This was the headline in the L.A. Times Entertainment section, Monday, after the Vanity Fair party: “Near Slug fest at Spagos.” with subtitle: “Celebrities Outraged with Seating Plan at Vanity Fair’s Celebrity Dinner.” I was “dismissed” from the job a day or so later— but never mind. I didn’t really belong there… or did I?

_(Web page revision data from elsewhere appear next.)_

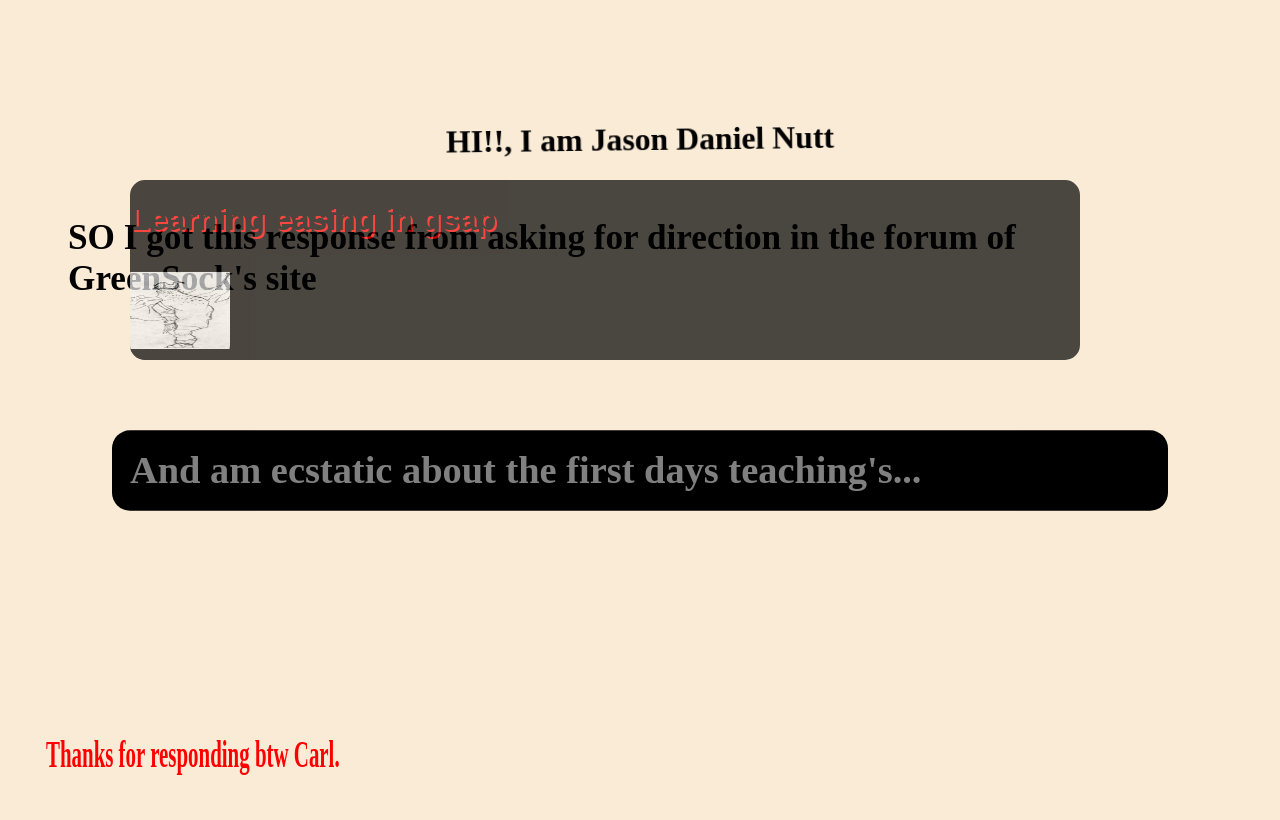
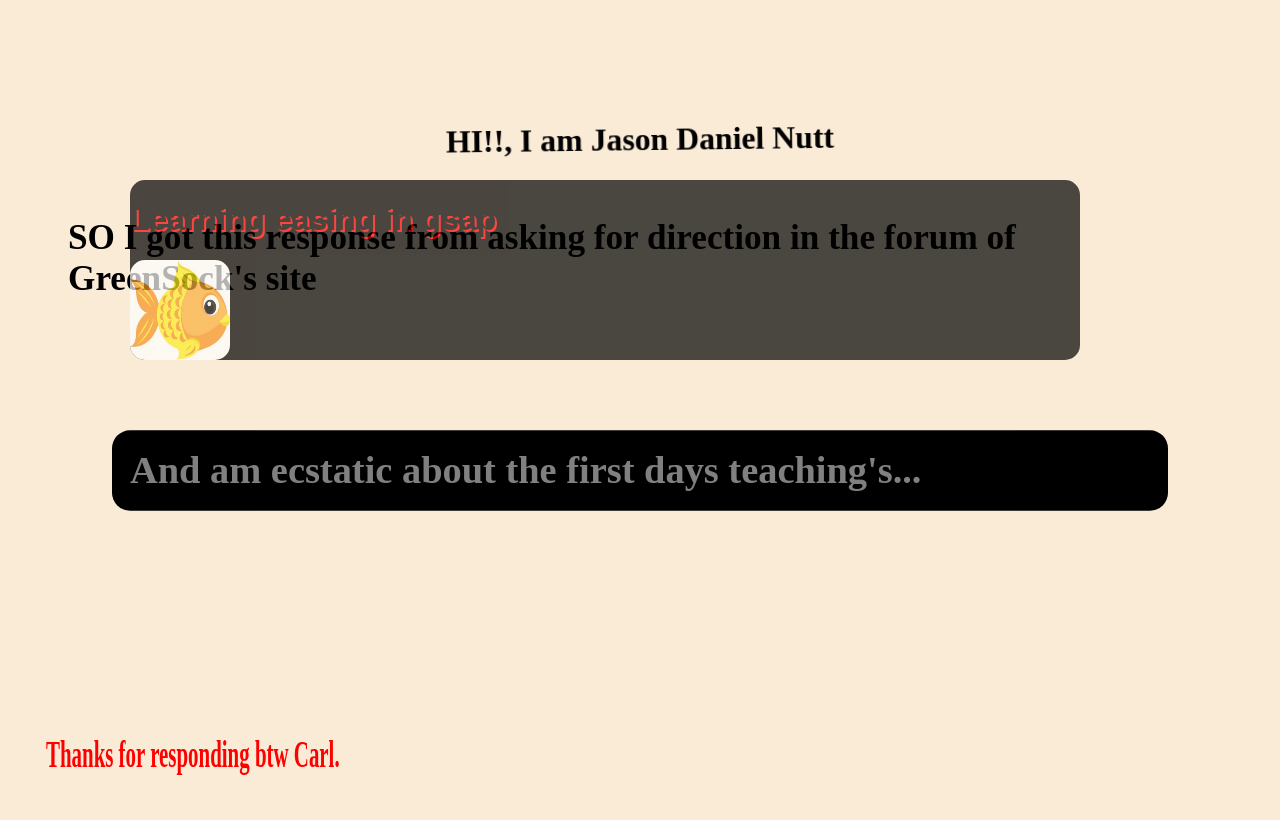
Before and after one commit to jnutt367/gsap-with-carl, a plain HTML site: page index.html in a window 1280 px wide. Shown: the top 820 px of the page. Drawn offline with nearby package versions, Linux system fonts and the light colour scheme.

Commit message:
commit index for hiding brians ginger boy

```diff
--- a/index.html
+++ b/index.html
@@ -71,7 +71,7 @@
     <h2 class="h2">Theses are ALL the things I have been looking for and so much potential for unique ideas. I AM IN LOVE!!</h2>
     <div class="new">
         <h1>Learning easing in gsap</h1>
-        <img class="" src="last-ginger.png">
+        <img class="" src="goldfish_vector.jpg">
     </div>
     <h2 class="h2">I consider myself to be a transitioning developer</h2>
     <h3 class="h3">Transitioning from not believing in my ability to animate, to one who now believes that ANYTHING IS POSSIBLE!</h3>
```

Letters is my theme! Cut em loose! Put wings on them! They can work if they are supposed to, but you actually have to push “send” or mail them. The consequence of the Guess protest letters was stunning, and my Spago screw-up was…hilarious, I thought later, even if a door closed. Another opened of course and I soon took another big risk: I loaded clothes in my car and drove all the way to Montana all by myself, where I found no glitz, nor any fashion at all,...and where the land and surroundings are spectacular and downright spiritual and weather is real serious. Montana has been challenging and risky, as worthy efforts are, but here is where my life finally “took off.” And my skills were accessed, and expressed. And where I finally felt I belong. Home.